"Kyle, I want you to look at it."
I turned my face away. I wanted to get away. I hated him! I hated him for not letting me die!
"Kyle, look at your brother! I want you to tell him what you tried to do tonight!"
I sobbed, curling into a fetal position. I was cold and the dew from the grass was dampening my clothes. A moment later I felt his strong hands force me to look. I tried to close my eyes. I tried to fight him again. It didn't work. I saw it.
The gravestone, brand new; the dates, only eight years apart; the name, my brother's. I sobbed again, collapsing into his arms.
"Kyle, it wasn't your fault. You didn't want it to happen, and you can't keep blaming yourself. Killing yourself won't bring him back any more than me spending every night in the bottom of a bottle."
He hugged me closer, and I sobbed louder.
"I don't want to loose another son, neither does your mother. When the policeman showed up at our door that night, a part of me died. I wanted to cry, hell, I wanted to curl into a ball and die. But life isn't like that. I tried to be strong, I held your mother in my arms as we prayed for you in the hospital, and I held you both through the funeral. You have no idea how hard it was, and how hard I had to fight not to cry . . . but, when I saw you laying there, with that bottle next to you."
I felt a cold, wet drop hit the back of my neck.
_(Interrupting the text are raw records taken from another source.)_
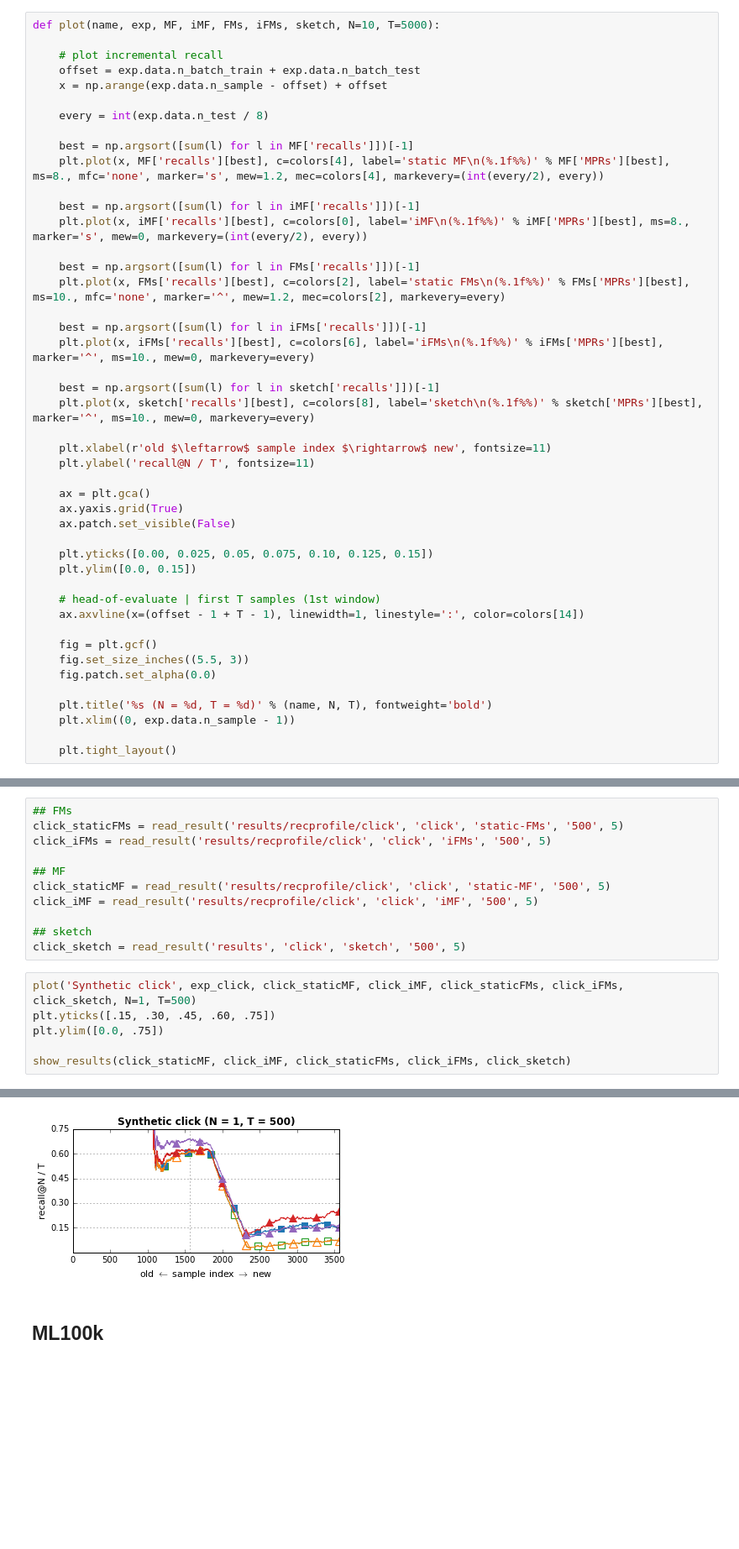
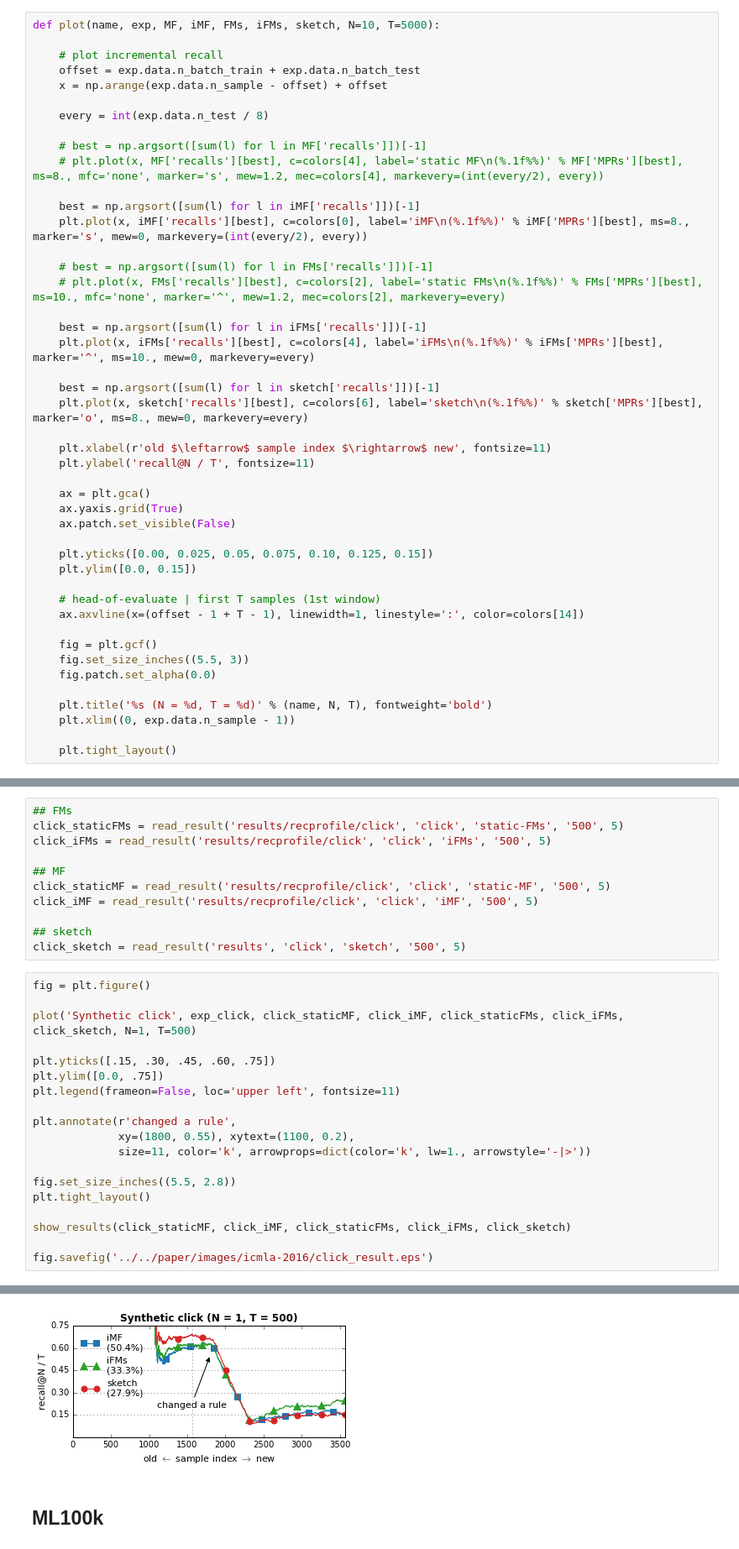
Before and after one commit to takuti/stream-recommender, a Jupyter notebook: paper-sketch.ipynb, the cells around one changed output, grey strips where cells are left out. Shown at 84% size. Drawn from its saved outputs; the diff is of its cells as text; blank space fills up the shorter version.

Commit message:
:notebook: plot recall behavior

```diff
--- a/paper-sketch.ipynb
+++ b/paper-sketch.ipynb
@@ -119,20 +119,20 @@ def plot(name, exp, MF, iMF, FMs, iFMs, sketch, N=10, T=5000):
 
     every = int(exp.data.n_test / 8)
 
-    best = np.argsort([sum(l) for l in MF['recalls']])[-1]
-    plt.plot(x, MF['recalls'][best], c=colors[4], label='static MF\n(%.1f%%)' % MF['MPRs'][best], ms=8., mfc='none', marker='s', mew=1.2, mec=colors[4], markevery=(int(every/2), every))
+    # best = np.argsort([sum(l) for l in MF['recalls']])[-1]
+    # plt.plot(x, MF['recalls'][best], c=colors[4], label='static MF\n(%.1f%%)' % MF['MPRs'][best], ms=8., mfc='none', marker='s', mew=1.2, mec=colors[4], markevery=(int(every/2), every))
 
     best = np.argsort([sum(l) for l in iMF['recalls']])[-1]
     plt.plot(x, iMF['recalls'][best], c=colors[0], label='iMF\n(%.1f%%)' % iMF['MPRs'][best], ms=8., marker='s', mew=0, markevery=(int(every/2), every))
 
-    best = np.argsort([sum(l) for l in FMs['recalls']])[-1]
-    plt.plot(x, FMs['recalls'][best], c=colors[2], label='static FMs\n(%.1f%%)' % FMs['MPRs'][best], ms=10., mfc='none', marker='^', mew=1.2, mec=colors[2], markevery=every)
+    # best = np.argsort([sum(l) for l in FMs['recalls']])[-1]
+    # plt.plot(x, FMs['recalls'][best], c=colors[2], label='static FMs\n(%.1f%%)' % FMs['MPRs'][best], ms=10., mfc='none', marker='^', mew=1.2, mec=colors[2], markevery=every)
 
     best = np.argsort([sum(l) for l in iFMs['recalls']])[-1]
-    plt.plot(x, iFMs['recalls'][best], c=colors[6], label='iFMs\n(%.1f%%)' % iFMs['MPRs'][best], marker='^', ms=10., mew=0, markevery=every)
+    plt.plot(x, iFMs['recalls'][best], c=colors[4], label='iFMs\n(%.1f%%)' % iFMs['MPRs'][best], marker='^', ms=10., mew=0, markevery=every)
 
     best = np.argsort([sum(l) for l in sketch['recalls']])[-1]
-    plt.plot(x, sketch['recalls'][best], c=colors[8], label='sketch\n(%.1f%%)' % sketch['MPRs'][best], marker='^', ms=10., mew=0, markevery=every)
+    plt.plot(x, sketch['recalls'][best], c=colors[6], label='sketch\n(%.1f%%)' % sketch['MPRs'][best], marker='o', ms=8., mew=0, markevery=every)
 
     plt.xlabel(r'old $\leftarrow$ sample index $\rightarrow$ new', fontsize=11)
     plt.ylabel('recall@N / T', fontsize=11)
@@ -169,30 +169,43 @@ click_iMF = read_result('results/recprofile/click', 'click', 'iMF', '500', 5)
 ## sketch
 click_sketch = read_result('results', 'click', 'sketch', '500', 5)
 # %%
+fig = plt.figure()
+
 plot('Synthetic click', exp_click, click_staticMF, click_iMF, click_staticFMs, click_iFMs, click_sketch, N=1, T=500)
+
 plt.yticks([.15, .30, .45, .60, .75])
 plt.ylim([0.0, .75])
+plt.legend(frameon=False, loc='upper left', fontsize=11)
+
+plt.annotate(r'changed a rule',
+             xy=(1800, 0.55), xytext=(1100, 0.2),
+             size=11, color='k', arrowprops=dict(color='k', lw=1., arrowstyle='-|>'))
+
+fig.set_size_inches((5.5, 2.8))
+plt.tight_layout()
 
 show_results(click_staticMF, click_iMF, click_staticFMs, click_iFMs, click_sketch)
+
+fig.savefig('../../paper/images/icmla-2016/click_result.eps')
 # %% [output]
 static MF
 =========
 avg. reco time      = 0.00002
 avg. update time    = ---
 MPR   : mean (±std) = 54.59 (±4.386)
 recall: mean (±std) = 0.271 (±0.248)
 
 iMF
 ===
 avg. reco time      = 0.00002
 avg. update time    = 0.00003
 MPR   : mean (±std) = 49.24 (±2.254)
 ... (18 lines left out)
 avg. reco time      = 0.00188
 avg. update time    = 0.00032
 MPR   : mean (±std) = 27.88 (±0.000)
 recall: mean (±std) = 0.348 (±0.247)
-[figure, old version]
+[figure, new version]
 # %% [markdown]
 ## ML100k
 # %%
```
Also changed, not shown: parts of 4 cells of this notebook.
I turned and saw the moon glint off his tears.
"Please, I don't care what the hell you do with your life, I don't. Just, please, never do that again. I, I couldn't live with myself. Promise me that, whatever you do, you won't ever do that again. I'll give up drinking if you do, just promise me that. For me, for your mother, and for your brother. We all want you to live, Kyle."
I closed my eyes and embraced him tightly, and he hugged me tighter.
"I'm, I'm sorry . . ." I croaked softly. He didn't respond, just tightened his grip.
I don't know how long we lay there like that. We were crying on each other's shoulders, waiting silently for the sun to come up.